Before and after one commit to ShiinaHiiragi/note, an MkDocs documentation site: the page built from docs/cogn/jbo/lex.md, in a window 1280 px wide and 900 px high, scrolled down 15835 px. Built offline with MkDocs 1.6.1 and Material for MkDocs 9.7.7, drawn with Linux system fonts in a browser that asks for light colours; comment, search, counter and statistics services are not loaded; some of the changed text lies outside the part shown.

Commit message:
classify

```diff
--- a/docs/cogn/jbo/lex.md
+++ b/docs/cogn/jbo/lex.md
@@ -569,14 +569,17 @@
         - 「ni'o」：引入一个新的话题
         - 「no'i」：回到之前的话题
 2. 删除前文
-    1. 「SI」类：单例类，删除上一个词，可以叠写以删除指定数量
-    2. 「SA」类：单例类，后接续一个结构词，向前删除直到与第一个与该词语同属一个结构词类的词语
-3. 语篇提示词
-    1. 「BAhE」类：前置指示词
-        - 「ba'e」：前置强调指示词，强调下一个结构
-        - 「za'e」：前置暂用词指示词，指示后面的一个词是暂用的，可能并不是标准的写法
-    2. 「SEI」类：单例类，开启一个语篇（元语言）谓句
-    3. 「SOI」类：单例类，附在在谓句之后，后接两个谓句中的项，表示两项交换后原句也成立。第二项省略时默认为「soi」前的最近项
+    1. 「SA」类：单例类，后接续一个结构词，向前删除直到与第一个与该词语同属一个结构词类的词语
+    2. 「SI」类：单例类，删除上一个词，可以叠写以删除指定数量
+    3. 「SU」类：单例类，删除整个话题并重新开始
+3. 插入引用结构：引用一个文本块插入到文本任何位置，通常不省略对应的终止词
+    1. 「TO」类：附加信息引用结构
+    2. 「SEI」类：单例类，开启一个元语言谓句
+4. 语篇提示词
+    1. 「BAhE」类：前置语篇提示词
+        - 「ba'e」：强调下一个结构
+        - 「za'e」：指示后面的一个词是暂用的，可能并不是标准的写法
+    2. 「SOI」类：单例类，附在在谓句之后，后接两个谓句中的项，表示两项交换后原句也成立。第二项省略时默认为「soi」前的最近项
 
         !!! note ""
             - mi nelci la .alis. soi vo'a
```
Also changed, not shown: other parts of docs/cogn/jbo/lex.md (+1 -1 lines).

━━━━━━━━━━━━━━━━

WORK ITEM ▸ Output the entire listing above, character for character.

REPLY ▸
Before and after one commit to ShiinaHiiragi/note, an MkDocs documentation site: the page built from docs/cogn/jbo/lex.md, in a window 1280 px wide and 900 px high, scrolled down 15835 px. Built offline with MkDocs 1.6.1 and Material for MkDocs 9.7.7, drawn with Linux system fonts in a browser that asks for light colours; comment, search, counter and statistics services are not loaded; some of the changed text lies outside the part shown.

Commit message:
classify

```diff
--- a/docs/cogn/jbo/lex.md
+++ b/docs/cogn/jbo/lex.md
@@ -569,14 +569,17 @@
         - 「ni'o」：引入一个新的话题
         - 「no'i」：回到之前的话题
 2. 删除前文
-    1. 「SI」类：单例类，删除上一个词，可以叠写以删除指定数量
-    2. 「SA」类：单例类，后接续一个结构词，向前删除直到与第一个与该词语同属一个结构词类的词语
-3. 语篇提示词
-    1. 「BAhE」类：前置指示词
-        - 「ba'e」：前置强调指示词，强调下一个结构
-        - 「za'e」：前置暂用词指示词，指示后面的一个词是暂用的，可能并不是标准的写法
-    2. 「SEI」类：单例类，开启一个语篇（元语言）谓句
-    3. 「SOI」类：单例类，附在在谓句之后，后接两个谓句中的项，表示两项交换后原句也成立。第二项省略时默认为「soi」前的最近项
+    1. 「SA」类：单例类，后接续一个结构词，向前删除直到与第一个与该词语同属一个结构词类的词语
+    2. 「SI」类：单例类，删除上一个词，可以叠写以删除指定数量
+    3. 「SU」类：单例类，删除整个话题并重新开始
+3. 插入引用结构：引用一个文本块插入到文本任何位置，通常不省略对应的终止词
+    1. 「TO」类：附加信息引用结构
+    2. 「SEI」类：单例类，开启一个元语言谓句
+4. 语篇提示词
+    1. 「BAhE」类：前置语篇提示词
+        - 「ba'e」：强调下一个结构
+        - 「za'e」：指示后面的一个词是暂用的，可能并不是标准的写法
+    2. 「SOI」类：单例类，附在在谓句之后，后接两个谓句中的项，表示两项交换后原句也成立。第二项省略时默认为「soi」前的最近项
 
         !!! note ""
             - mi nelci la .alis. soi vo'a
```
Also changed, not shown: other parts of docs/cogn/jbo/lex.md (+1 -1 lines).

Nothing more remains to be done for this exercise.